“We had continued strong loan growth in the second quarter, up 8% from a year ago and 1% from the first quarter… (Mortgage) origination volume was $63 billion, up 43% from the first quarter, due to the seasonally stronger purchase market and increased refinancing due to lower rates. Applications were up 23% from first quarter and we ended the quarter with a $47 billion application pipeline, up 21% from first quarter and up 24% from a year ago.” — Wells Fargo & Co.’s (WFC) CEO John Stumpf on Q2 2016 Results

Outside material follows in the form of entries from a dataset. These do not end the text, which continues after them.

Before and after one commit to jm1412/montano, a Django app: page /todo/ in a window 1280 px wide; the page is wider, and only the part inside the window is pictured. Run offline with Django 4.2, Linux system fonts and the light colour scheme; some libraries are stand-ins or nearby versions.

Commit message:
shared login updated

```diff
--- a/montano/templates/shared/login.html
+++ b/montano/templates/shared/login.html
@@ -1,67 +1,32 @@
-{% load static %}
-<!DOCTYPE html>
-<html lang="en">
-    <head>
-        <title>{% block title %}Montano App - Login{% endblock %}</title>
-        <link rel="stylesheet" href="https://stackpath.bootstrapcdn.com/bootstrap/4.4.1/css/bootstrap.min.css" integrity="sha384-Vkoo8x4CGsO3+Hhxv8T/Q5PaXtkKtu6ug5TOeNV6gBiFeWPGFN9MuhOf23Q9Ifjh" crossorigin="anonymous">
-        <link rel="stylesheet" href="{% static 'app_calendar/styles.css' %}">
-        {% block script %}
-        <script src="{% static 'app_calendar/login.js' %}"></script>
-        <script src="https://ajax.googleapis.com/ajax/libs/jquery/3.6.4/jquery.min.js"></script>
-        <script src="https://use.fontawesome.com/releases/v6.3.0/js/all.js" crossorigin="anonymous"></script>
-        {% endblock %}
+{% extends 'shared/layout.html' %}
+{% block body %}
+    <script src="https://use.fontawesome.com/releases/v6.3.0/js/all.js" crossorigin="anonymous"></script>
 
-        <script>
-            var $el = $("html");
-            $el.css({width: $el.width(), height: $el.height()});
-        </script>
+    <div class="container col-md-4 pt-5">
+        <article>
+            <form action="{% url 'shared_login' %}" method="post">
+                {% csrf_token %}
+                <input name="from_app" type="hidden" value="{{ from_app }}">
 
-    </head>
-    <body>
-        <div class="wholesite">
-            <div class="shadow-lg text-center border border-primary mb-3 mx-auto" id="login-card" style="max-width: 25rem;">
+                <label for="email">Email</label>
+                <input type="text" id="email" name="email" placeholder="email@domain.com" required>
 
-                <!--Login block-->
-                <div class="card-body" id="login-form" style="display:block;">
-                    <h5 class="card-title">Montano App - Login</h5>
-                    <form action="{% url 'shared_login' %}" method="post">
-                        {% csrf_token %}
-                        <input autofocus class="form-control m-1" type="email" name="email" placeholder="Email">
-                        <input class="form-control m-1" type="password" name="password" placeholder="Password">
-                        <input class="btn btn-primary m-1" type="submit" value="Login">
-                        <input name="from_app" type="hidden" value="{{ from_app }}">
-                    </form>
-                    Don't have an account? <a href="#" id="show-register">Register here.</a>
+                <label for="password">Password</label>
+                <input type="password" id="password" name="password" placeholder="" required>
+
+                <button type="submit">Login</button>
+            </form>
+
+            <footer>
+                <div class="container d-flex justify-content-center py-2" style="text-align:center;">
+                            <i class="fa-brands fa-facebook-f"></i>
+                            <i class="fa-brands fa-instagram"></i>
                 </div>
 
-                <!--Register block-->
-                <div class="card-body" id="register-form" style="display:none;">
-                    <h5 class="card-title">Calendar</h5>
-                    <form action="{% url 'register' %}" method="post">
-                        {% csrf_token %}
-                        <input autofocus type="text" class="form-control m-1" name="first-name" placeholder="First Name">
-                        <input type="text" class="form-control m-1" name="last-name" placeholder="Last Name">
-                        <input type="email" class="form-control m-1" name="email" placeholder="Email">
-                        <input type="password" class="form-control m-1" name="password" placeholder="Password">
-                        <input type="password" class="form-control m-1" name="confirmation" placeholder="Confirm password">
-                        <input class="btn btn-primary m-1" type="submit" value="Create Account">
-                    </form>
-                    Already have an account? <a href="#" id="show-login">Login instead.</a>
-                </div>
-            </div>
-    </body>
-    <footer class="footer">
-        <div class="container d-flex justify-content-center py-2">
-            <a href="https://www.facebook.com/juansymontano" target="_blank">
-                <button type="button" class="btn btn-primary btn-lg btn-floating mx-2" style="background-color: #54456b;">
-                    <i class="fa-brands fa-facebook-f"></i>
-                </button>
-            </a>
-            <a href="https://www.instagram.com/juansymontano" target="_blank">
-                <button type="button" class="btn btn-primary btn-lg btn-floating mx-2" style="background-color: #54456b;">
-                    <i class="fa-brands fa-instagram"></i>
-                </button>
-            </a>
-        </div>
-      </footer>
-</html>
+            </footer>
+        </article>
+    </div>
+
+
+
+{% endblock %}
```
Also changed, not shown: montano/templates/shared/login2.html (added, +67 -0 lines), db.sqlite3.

“It looks like rates will be flat at least in the front end at this point, at least for the majority of the year, if not the whole year. But you have seen already in the first two quarters that year-over-year we are up $1.4 billion, so we were doing better now on a combination of lower deposit bases, re-prices and also on strong loan growth. But if you annualize that, that would be too high. We are going to have some impact in NII of the lower tenure. It’s not significant but it will offset that to a degree. So we would expect our NII to be between $2 billion to $2.5 billion, up year-on-year, largely strong loan growth, lower re-price.” — JPMorgan Chase’s (JPM) CFO Marianne Lake on Q2 2016 Results
Smaller banks on the other hand, appear to be struggling:
“Net interest margin was 3.02%, 4 basis points lower than the prior quarter, which was in line with our expectations. The industry continues to face headwinds from low interest rate environment and the flatter yield curve, which became more pronounced at the end of the second quarter, and continues as we begin the third quarter… What we said was in quarter three, which is all we can see into, we have a three to four basis points prediction of NIM decrease. I have no idea what quarter four would be.” U.S. Bancorp (USB) Richard Davis on Q2 2016 Results
- Why Are Net Interest Margins of Large Banks So Compressed?
- Do Net Interest Margins and Interest Rates Move Together?
- Are Banks More Profitable When Interest Rates Are High or Low?